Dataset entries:
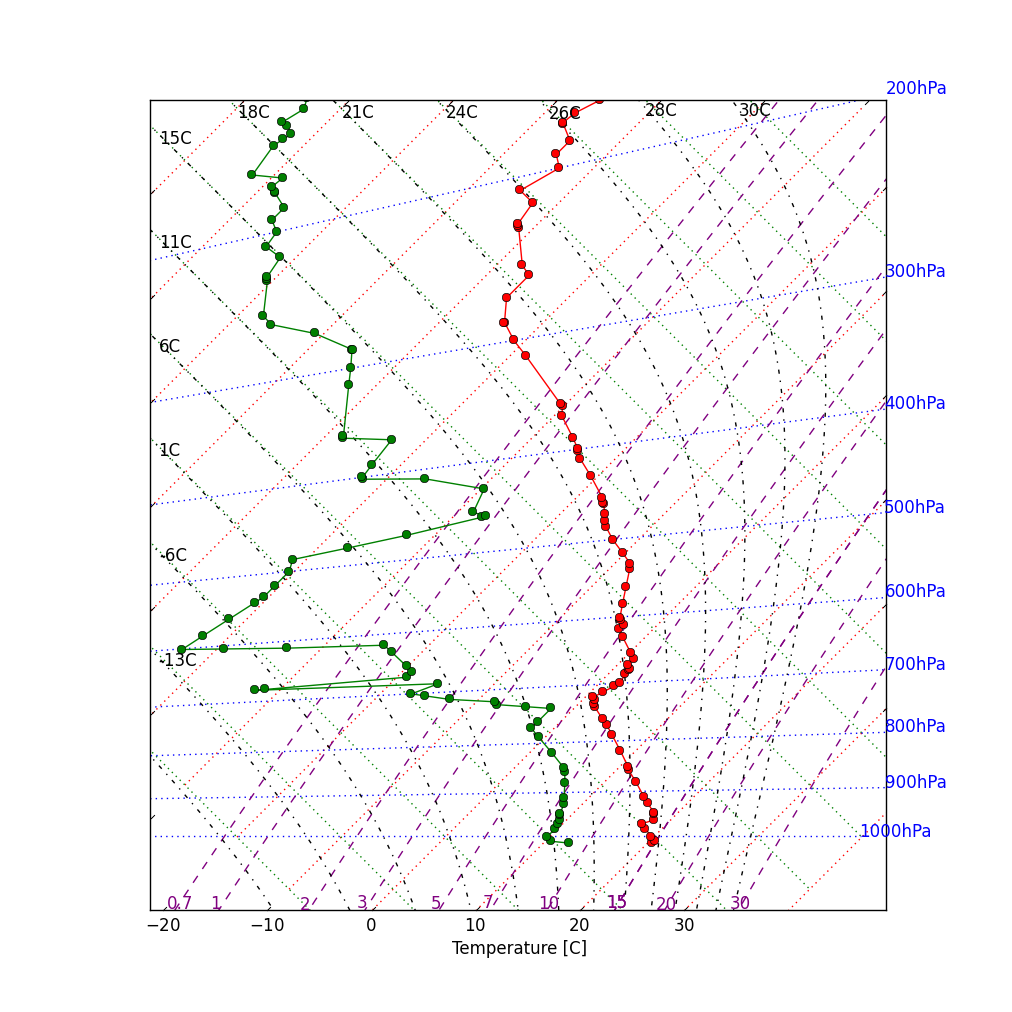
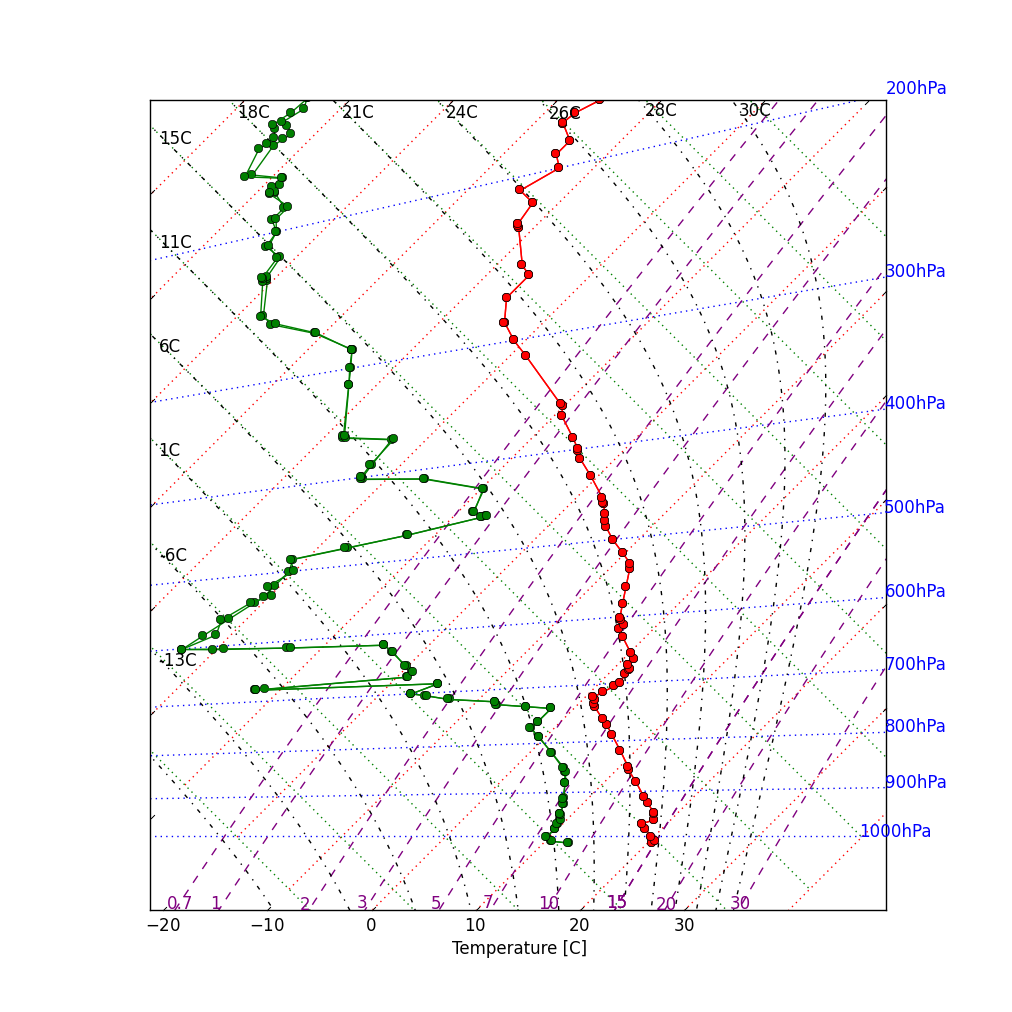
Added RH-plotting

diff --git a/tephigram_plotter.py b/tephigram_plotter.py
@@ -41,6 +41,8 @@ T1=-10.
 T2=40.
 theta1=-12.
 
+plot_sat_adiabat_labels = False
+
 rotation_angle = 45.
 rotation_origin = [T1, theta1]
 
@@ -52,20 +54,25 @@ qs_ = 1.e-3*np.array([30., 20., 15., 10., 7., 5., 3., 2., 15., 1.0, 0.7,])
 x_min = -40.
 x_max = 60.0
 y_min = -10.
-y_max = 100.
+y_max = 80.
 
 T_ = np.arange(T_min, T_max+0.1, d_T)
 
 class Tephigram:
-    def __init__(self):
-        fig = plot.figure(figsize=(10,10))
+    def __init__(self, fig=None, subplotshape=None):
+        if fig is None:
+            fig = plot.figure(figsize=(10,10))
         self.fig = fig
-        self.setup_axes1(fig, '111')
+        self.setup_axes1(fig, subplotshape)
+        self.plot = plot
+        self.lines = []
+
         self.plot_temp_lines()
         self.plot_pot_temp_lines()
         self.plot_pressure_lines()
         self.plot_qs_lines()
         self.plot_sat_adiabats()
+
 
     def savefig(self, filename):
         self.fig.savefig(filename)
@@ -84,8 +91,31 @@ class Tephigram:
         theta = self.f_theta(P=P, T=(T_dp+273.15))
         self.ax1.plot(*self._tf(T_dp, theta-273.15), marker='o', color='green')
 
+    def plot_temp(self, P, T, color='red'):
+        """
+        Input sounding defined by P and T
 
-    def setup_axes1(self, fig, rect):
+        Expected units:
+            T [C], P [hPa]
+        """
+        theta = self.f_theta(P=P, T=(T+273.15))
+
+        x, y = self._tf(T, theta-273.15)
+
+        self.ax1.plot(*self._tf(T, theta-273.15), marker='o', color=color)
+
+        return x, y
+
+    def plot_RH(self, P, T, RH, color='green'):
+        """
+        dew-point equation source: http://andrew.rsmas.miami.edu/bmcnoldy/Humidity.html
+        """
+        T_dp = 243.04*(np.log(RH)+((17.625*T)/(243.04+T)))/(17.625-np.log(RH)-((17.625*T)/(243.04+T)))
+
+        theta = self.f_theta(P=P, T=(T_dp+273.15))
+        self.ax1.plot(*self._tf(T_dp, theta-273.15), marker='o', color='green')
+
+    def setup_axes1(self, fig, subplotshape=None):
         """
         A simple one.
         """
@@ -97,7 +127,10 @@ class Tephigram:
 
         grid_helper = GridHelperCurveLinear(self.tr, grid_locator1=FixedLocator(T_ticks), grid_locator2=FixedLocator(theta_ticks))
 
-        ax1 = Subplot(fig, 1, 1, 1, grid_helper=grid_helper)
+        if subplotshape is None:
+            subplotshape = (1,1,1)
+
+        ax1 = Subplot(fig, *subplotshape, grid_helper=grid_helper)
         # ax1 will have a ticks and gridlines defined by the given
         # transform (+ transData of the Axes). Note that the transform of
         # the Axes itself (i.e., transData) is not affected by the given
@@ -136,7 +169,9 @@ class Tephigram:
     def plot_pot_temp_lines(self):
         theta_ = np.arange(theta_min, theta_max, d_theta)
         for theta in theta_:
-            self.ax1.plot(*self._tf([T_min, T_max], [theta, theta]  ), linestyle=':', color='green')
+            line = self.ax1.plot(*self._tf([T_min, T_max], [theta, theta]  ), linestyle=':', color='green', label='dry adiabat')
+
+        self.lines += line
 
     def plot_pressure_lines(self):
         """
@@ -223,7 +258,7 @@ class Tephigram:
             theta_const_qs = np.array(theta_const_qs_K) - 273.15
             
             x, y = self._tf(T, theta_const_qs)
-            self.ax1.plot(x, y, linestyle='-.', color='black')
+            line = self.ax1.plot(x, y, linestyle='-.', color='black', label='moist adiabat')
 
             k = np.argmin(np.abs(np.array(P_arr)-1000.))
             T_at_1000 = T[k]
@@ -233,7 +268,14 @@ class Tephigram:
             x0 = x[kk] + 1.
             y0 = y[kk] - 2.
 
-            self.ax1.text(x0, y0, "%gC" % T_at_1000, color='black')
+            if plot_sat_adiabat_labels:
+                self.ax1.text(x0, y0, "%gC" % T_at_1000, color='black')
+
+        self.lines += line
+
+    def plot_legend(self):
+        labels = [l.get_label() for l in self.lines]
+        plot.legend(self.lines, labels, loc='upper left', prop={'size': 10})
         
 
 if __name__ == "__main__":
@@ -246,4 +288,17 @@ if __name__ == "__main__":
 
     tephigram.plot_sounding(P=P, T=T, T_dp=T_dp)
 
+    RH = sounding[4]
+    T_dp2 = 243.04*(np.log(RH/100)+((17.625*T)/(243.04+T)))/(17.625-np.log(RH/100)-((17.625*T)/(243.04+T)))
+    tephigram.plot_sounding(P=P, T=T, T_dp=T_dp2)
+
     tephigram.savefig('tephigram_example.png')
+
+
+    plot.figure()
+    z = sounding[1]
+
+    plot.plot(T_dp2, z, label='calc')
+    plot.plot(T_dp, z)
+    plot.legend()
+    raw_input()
--
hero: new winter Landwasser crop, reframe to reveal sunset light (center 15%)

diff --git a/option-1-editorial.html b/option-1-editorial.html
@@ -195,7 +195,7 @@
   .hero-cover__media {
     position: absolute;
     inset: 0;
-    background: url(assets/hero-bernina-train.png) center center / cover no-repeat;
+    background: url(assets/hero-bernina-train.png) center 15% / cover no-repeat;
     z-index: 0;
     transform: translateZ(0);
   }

### Exercise objective:
For every line of the entries above that holds "linestyle", add one to a tally, and report only the final count.

### Solution to the exercise:
4